What’s radical about that, you ask? Here’s what: these stories aren’t set in the inner city or some ethnic enclave and their primary focus isn’t on how badly white people have treated black, brown, yellow or red people. Instead, these are stories about middle-class kids growing up in the suburbs and struggling to figure out who they are, who they love and how to navigate the world. And the truly impressive thing is that they’re doing it without losing touch with their cultural roots, which only serves to enrich these plays all the more.
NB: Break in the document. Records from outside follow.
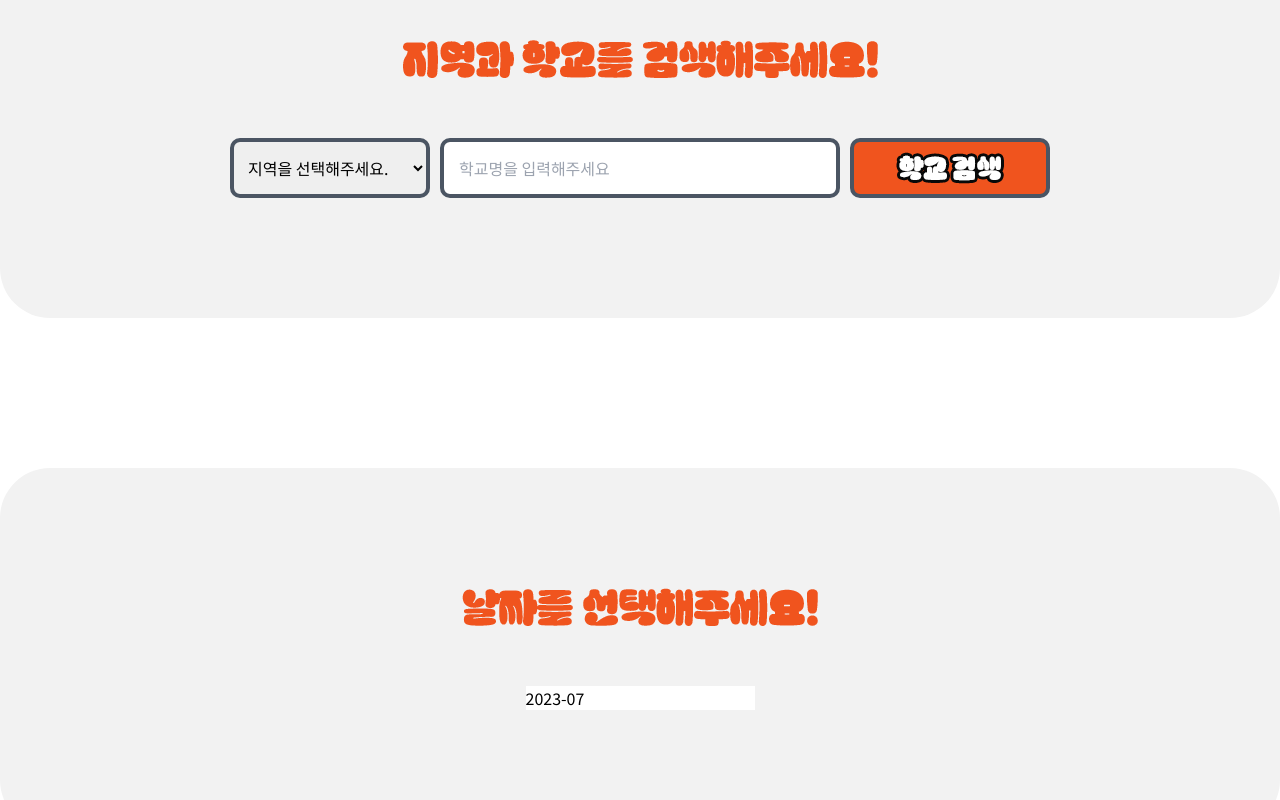
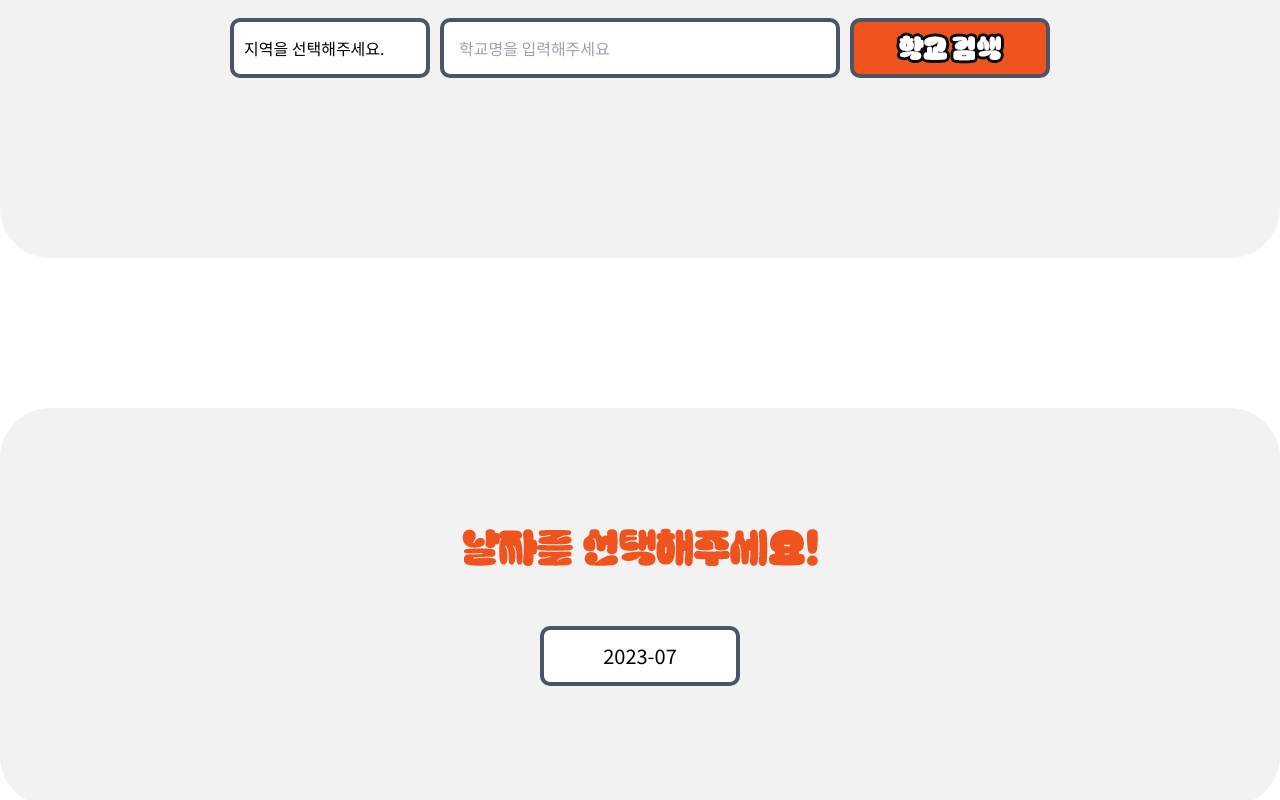
Before and after one commit to cheesepizza453/school-meal-information, a React (Create React App) app: page / in a window 1280 px wide. Shown: the part 600-1400 px from the top of the page. Built offline with nearby package versions, Linux system fonts and the light colour scheme.

Commit message:
학교 선택 부분 코드 수정 및 커스텀 셀렉트 진행

```diff
--- a/public/index.html
+++ b/public/index.html
@@ -12,7 +12,6 @@
     <meta name="viewport" content="width=device-width, initial-scale=1" />
     <meta name="theme-color" content="#000000" />
     <meta name="description" content="Web site created using create-react-app" />
-    <link rel="apple-touch-icon" href="%PUBLIC_URL%/logo192.png" />
     <!--
       manifest.json provides metadata used when your web app is installed on a
       user's mobile device or desktop. See https://developers.google.com/web/fundamentals/web-app-manifest/
--- a/src/Main.js
+++ b/src/Main.js
@@ -3,8 +3,8 @@ import title from "./img/title.png";
 
 function Header() {
   return (
-    <div className="flex justify-center items-center pt-50 h-[65vh] flex-col">
-      <p className="mb-25 mt-[-200px] text-18 font-light tracking-[10px]">간편하게 알아보는 우리학교 급식정보</p>
+    <div className="flex justify-center items-center pt-50 h-[50vh] flex-col">
+      <p className="mb-25 text-18 font-light tracking-[10px]">간편하게 알아보는 우리학교 급식정보</p>
       <img className="w-470 h-120" src={title} alt="어쩔급식" />
     </div>
   );
--- a/src/SchoolInfo.js
+++ b/src/SchoolInfo.js
@@ -1,4 +1,4 @@
-import { useEffect, useState } from "react";
+import { useEffect, useState, useRef, forwardRef } from "react";
 import axios from "axios";
 import parse from "html-react-parser";
 import DatePicker from "react-datepicker";
@@ -9,16 +9,22 @@ import btnText1 from "./img/search_btn1.png";
 import btnText2 from "./img/searh_btn2.png";
 
 function SchoolInfo() {
-  const [schoolData, setSchoolData] = useState([]);
-  const [areaSelected, setAreaSelected] = useState("");
-  const [schoolSelected, setSchoolSelected] = useState("");
+  const selectCityRef = useRef(null);
+  const selectSchoolRef = useRef(null);
+  const [isCityOpen, setIsCityOpen] = useState(false);
+  const [cityName, setCityName] = useState("");
+  const [cityNameCode, setCityNameCode] = useState("");
+  const [isSchoolOpen, setIsSchoolOpen] = useState(false);
+  const [schoolName, setSchoolName] = useState("");
+  const [schoolNameCode, setSchoolNameCode] = useState("");
   const [schoolNameInput, setSchoolNameInput] = useState("");
   const [searchSchoolBtnClicked, setSearchSchoolBtnClicked] = useState(false);
+  const [schoolData, setSchoolData] = useState([]);
+  const [startDate, setStartDate] = useState(new Date());
+  const [numberOfSchools, setNumberOfSchools] = useState(0);
   const [mainData, setMainData] = useState([]);
-  const [numberOfSchools, setNumberOfSchools] = useState("0");
-  const [startDate, setStartDate] = useState(new Date());
   const [searchDateString, setSearchDateString] = useState();
-  const schoolCode = [
+  const cityCode = [
     { 서울특별시: "B10" },
     { 부산광역시: "C10" },
     { 대구광역시: "D10" },
@@ -38,44 +44,82 @@ function SchoolInfo() {
     { 제주특별자치도: "T10" },
   ];
 
-  const handleAreaSelect = (e) => {
-    setAreaSelected(e.target.value);
+  useEffect(() => {
+    setSearchDateString(dateToString(startDate));
+  }, [startDate]);
+
+  useEffect(() => {
+    document.addEventListener("mousedown", handleOutsideClick);
+    return () => {
+      document.removeEventListener("mousedown", handleOutsideClick);
+    };
+  }, []);
+
+  const handleToggleCityDropdown = () => {
+    setIsCityOpen(!isCityOpen);
   };
 
-  const handleSchoolSelect = (e) => {
-    setSchoolSelected(e.target.value);
+  const handleToggleSchoolDropdown = () => {
+    setIsSchoolOpen(!isSchoolOpen);
+  };
+
+  const handleOutsideClick = (event) => {
+    if (selectCityRef.current && !selectCityRef.current.contains(event.target)) {
+      setIsCityOpen(false);
+    }
+    if (selectSchoolRef.current && !selectSchoolRef.current.contains(event.target)) {
+      setIsSchoolOpen(false);
+    }
+  };
+
+  const handleCitySelect = (cityName, code) => {
+    setCityName(cityName);
+    setCityNameCode(code);
+    setIsCityOpen(false);
+  };
+
+  const handleSchoolSelect = (schoolName, schoolcode) => {
+    setSchoolName(schoolName);
+    setSchoolNameCode(schoolcode);
+    setIsSchoolOpen(false);
   };
 
   const handleInput = (e) => {
     setSchoolNameInput(e.target.value);
   };
 
-  const handleAreaSearchButton = (e) => {
-    axios
+  const handleCitySearchButton = () => {
+    cityName.length === 0 || schoolNameInput.length === 0
+      ? alert("지역 또는 학교명을 입력해주세요.")
+      : axios
           .get(
-        `https://open.neis.go.kr/hub/schoolInfo?KEY=${process.env.REACT_APP_API_KEY}&Type=json&pIndex=1&pSize=100&ATPT_OFCDC_SC_CODE=${areaSelected}&SCHUL_NM=${schoolNameInput}`
+            `https://open.neis.go.kr/hub/schoolInfo?KEY=${process.env.REACT_APP_API_KEY}&Type=json&pIndex=1&pSize=100&ATPT_OFCDC_SC_CODE=${cityNameCode}&SCHUL_NM=${schoolNameInput}`
           )
           .then((response) => {
-        const schoolInfo = response.data.schoolInfo[1].row;
-        setNumberOfSchools(schoolInfo.length);
-        setSchoolData(schoolInfo);
+            const checkIncludeSchoolName = response.data.hasOwnProperty("schoolInfo")
+              ? response.data.schoolInfo[1].row.filter((item) => {
+                  return item.SCHUL_NM.includes(schoolNameInput);
+                })
+              : "";
+            setNumberOfSchools(checkIncludeSchoolName.length);
+            setSchoolData(checkIncludeSchoolName.length === 0 ? [] : checkIncludeSchoolName);
           })
           .catch((error) => {
-        console.log(error);
+            console.log(`error : ${error}`);
           });
 
-    schoolNameInput.length > 0 && setSearchSchoolBtnClicked(true);
+    cityName !== "" && schoolNameInput.length !== 0 && setSearchSchoolBtnClicked(true);
+    // cityName === "" && setSearchSchoolBtnClicked(false);
+    // schoolNameInput.length === 0 && setSearchSchoolBtnClicked(false);
   };
 
   const handleSchoolSearchButton = () => {
     axios
       .get(
-        `https://open.neis.go.kr/hub/mealServiceDietInfo?KEY=${process.env.REACT_APP_API_KEY}&Type=json&pIndex=1&pSize=100&ATPT_OFCDC_SC_CODE=B10&SD_SCHUL_CODE=1&SD_SCHUL_CODE=${schoolSelected}&MLSV_YMD=${searchDateString}`
+        `https://open.neis.go.kr/hub/mealServiceDietInfo?KEY=${process.env.REACT_APP_API_KEY}&Type=json&pIndex=1&pSize=100&ATPT_OFCDC_SC_CODE=B10&SD_SCHUL_CODE=${schoolNameCode}&MLSV_YMD=${searchDateString}`
       )
       .then((response) => {
-        response.data.hasOwnProperty("mealServiceDietInfo")
-          ? setMainData(response.data.mealServiceDietInfo[1].row)
-          : setMainData("검색 결과가 없습니다");
+        response.data.hasOwnProperty("mealServiceDietInfo") && setMainData(response.data.mealServiceDietInfo[1].row);
       })
       .catch((error) => {
         console.log(error);
@@ -87,9 +131,15 @@ function SchoolInfo() {
     return date.getFullYear().toString().slice(2, 4) + (date.getMonth() + 1).toString().padStart(2, "0");
   };
 
-  useEffect(() => {
-    setSearchDateString(dateToString(startDate));
-  }, [startDate]);
+  const CustomDateInput = forwardRef(({ value, onClick }, ref) => (
+    <button
+      className="w-200 h-60 text-20 rounded-10 border-solid border-[4px] border-gray-600 bg-white"
+      onClick={onClick}
+      ref={ref}
+    >
+      {value}
+    </button>
+  ));
 
   return (
     <div className="flex flex-col items-center">
@@ -98,41 +148,53 @@ function SchoolInfo() {
           <h2 className="mb-60">
             <img src={subTitle1} alt="지역과 학교를 검색해주세요" />
           </h2>
+          {/* 지역 선택 셀렉트박스 */}
           <div className="flex">
-            <select
-              className="w-200 h-60 px-10 py-4 mr-10 rounded-10 border-solid border-[4px] border-gray-600"
-              name="job"
-              onChange={handleAreaSelect}
-              value={areaSelected}
+            <div className={`relative custom-select ${isCityOpen ? "open" : ""}`} ref={selectCityRef}>
+              <div
+                className="flex justify-start items-center w-200 h-60 px-10 py-4 mr-10 bg-white rounded-10 border-solid border-[4px] border-gray-600"
+                onClick={handleToggleCityDropdown}
               >
-              <option>지역을 선택해주세요.</option>
-              {schoolCode.map((item) => {
+                {cityName || "지역을 선택해주세요."}
+              </div>
+              {isCityOpen && (
+                <ul className="absolute top-[50px] left-0 w-[calc(100%-10px)] h-300 bg-white mt-10 p-30 rounded-10 overflow-y-scroll  border-solid border-[4px] border-gray-[#f2f2f2] z-10">
+                  {cityCode.map((item) => {
                     const cityName = Object.keys(item)[0];
-                const code = item[cityName];
+                    const cityNameCode = item[cityName];
 
-                return <option value={code}>{cityName}</option>;
+                    return (
+                      <li
+                        key={cityNameCode}
+                        className="py-8 cursor-pointer hover:text-[#f0541e]"
+                        onClick={() => handleCitySelect(cityName, cityNameCode)}
+                      >
+                        {cityName}
+                      </li>
+                    );
                   })}
-            </select>
+                </ul>
+              )}
+            </div>
+
+            {/* 학교명 입력 인풋 */}
             <input
               className="w-400 h-60 px-15 py-4 mr-10 rounded-10 border-solid border-[4px] border-gray-600"
               onChange={handleInput}
               placeholder="학교명을 입력해주세요"
             />
+            {/* 학교명 검색 버튼 */}
             <button
-              className="flex items-center justify-center w-200 h-60 px-20 py-10 bg-[#f0541e] text-white rounded-10 border-solid border-[4px] border-gray-600"
-              onClick={handleAreaSearchButton}
+              className="flex items-center justify-center w-200 h-60 px-20 py-10 bg-[#f0541e] hover:bg-[#f0241e] text-white rounded-10 border-solid border-[4px] border-gray-600"
+              onClick={handleCitySearchButton}
             >
               <img src={btnText1} alt="학교 검색" />
             </button>
           </div>
-          {/* 학교 검색 */}
-          {searchSchoolBtnClicked && schoolNameInput.length > 0 ? (
+          {/* 학교 검색 결과 */}
           <div className="mt-60 ">
-              {numberOfSchools > 0 ? (
             <div className="flex items-center">
-                  {/* <p className="w-200 text-20 text-right pr-20">
-                    검색결과 <span className="font-bold">{numberOfSchools}</span>
-                  </p> */}
+              {/* {searchSchoolBtnClicked && typeof schoolData === "object" && (
                 <select
                   className="w-820 h-60 ml-8 rounded-10 border-solid border-[4px] border-gray-600"
                   name="job"
@@ -144,27 +206,60 @@ function SchoolInfo() {
                     return <option value={item.SD_SCHUL_CODE}>{item.SCHUL_NM}</option>;
                   })}
                 </select>
+              )} */}
+
+              {/*  */}
+              {searchSchoolBtnClicked && typeof schoolData === "object" && (
+                <div className={`relative custom-select ${isSchoolOpen ? "open" : ""}`} ref={selectSchoolRef}>
+                  <div
+                    className="flex justify-start items-center w-800 h-60 px-10 py-4 mr-10 bg-white rounded-10 border-solid border-[4px] border-gray-600"
+                    onClick={handleToggleSchoolDropdown}
+                  >
+                    {schoolData && !schoolName
+                      ? `학교를 선택해주세요.(${numberOfSchools})`
+                      : schoolNameCode && schoolName && schoolName}
                   </div>
-              ) : (
-                <p>검색 결과가 없습니다.</p>
+                  {isSchoolOpen && (
+                    <ul className="absolute top-[50px] left-0 w-[calc(100%-10px)] h-300 bg-white mt-10 p-30 rounded-10 overflow-y-scroll border-solid border-[4px] border-gray-[#f2f2f2] z-10">
+                      {schoolData.map((item) => {
+                        const schoolName = item.SCHUL_NM;
+                        const schoolNameCode = item.SD_SCHUL_CODE;
+
+                        return (
+                          <li
+                            key={schoolNameCode}
+                            className="py-8 cursor-pointer hover:text-[#f0541e]"
+                            onClick={() => handleSchoolSelect(schoolName, schoolNameCode)}
+                          >
+                            {schoolName}
+                          </li>
+                        );
+                      })}
+                    </ul>
                   )}
                 </div>
-          ) : searchSchoolBtnClicked && schoolNameInput.length === 0 ? (
-            <p>학교명을 입력해주세요.</p>
-          ) : null}
+              )}
+              {/*  */}
+            </div>
+          </div>
         </div>
 
         <div className="flex flex-col items-center mt-150 p-120 bg-[#f2f2f2] rounded-50">
           <h2 className="mb-60">
             <img src={subTitle2} alt="날짜를 선택해 주세요" />
           </h2>
-          <DatePicker selected={startDate} onChange={(date) => setStartDate(date)} dateFormat="yyyy-MM" />
+          <DatePicker
+            selected={startDate}
+            onChange={(date) => setStartDate(date)}
+            dateFormat="yyyy-MM"
+            customInput={<CustomDateInput />}
+          />
         </div>
 
         {/* 검색 버튼 */}
         <div className="flex justify-center items-center my-100 ">
           <button
-            className="flex items-center justify-center w-200 h-60 px-20 py-10 bg-[#f0541e] text-white rounded-10 border-solid border-[4px] border-gray-600"
+            className="flex items-center justify-center w-200 h-60 px-20 py-10 bg-[#f0541e] hover:bg-[#ff341e] text-white rounded-10 border-solid border-[4px] border-gray-600"
             onClick={handleSchoolSearchButton}
           >
             <img src={btnText2} alt="급식 검색하기" />
@@ -174,9 +269,9 @@ function SchoolInfo() {
         {/* 급식정보 */}
         <div className="flex flex-wrap justify-center">
           {typeof mainData === "object"
-            ? mainData.map((item) => (
-                <div className="rounded-10 bg-orange-100 py-20 px-20 m-10">
-                  <p className="rounded-60 bg-orange-400 px-10 py-5 text-center text-white font-bold mb-15 min-w-200 text-16">
+            ? mainData.map((item, index) => (
+                <div key={index} className="min-w-240 rounded-50 bg-[#f2f2f2] hover:bg-[#eee]  py-30 px-30 mx-10 mb-40">
+                  <p className="rounded-60 bg-white px-10 py-5 text-center font-bold mb-15 text-16">
                     {item.MLSV_FROM_YMD}
                   </p>
                   <p className="leading-[1.6] text-14" key={item.id}>
@@ -184,7 +279,7 @@ function SchoolInfo() {
                   </p>
                 </div>
               ))
-            : typeof mainData === "string" && <p className="mb-200">{mainData}</p>}
+            : typeof mainData === "string" && <p className="mb-200">{`${mainData}`}</p>}
         </div>
       </div>
     </div>
```
Lines whose indentation alone changed are shown as unchanged.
By the time Kyeoung’s in her teens, boys are taunting her with ignorantly racist remarks about Asian women having differently shaped vaginas. But all the girls are under relentless attack and in their confusion, they turn on one another or find ways to retreat by becoming less individualistic, identifying themselves through the men they hook up with or indulging in pathologies ranging from bulimia to drugs.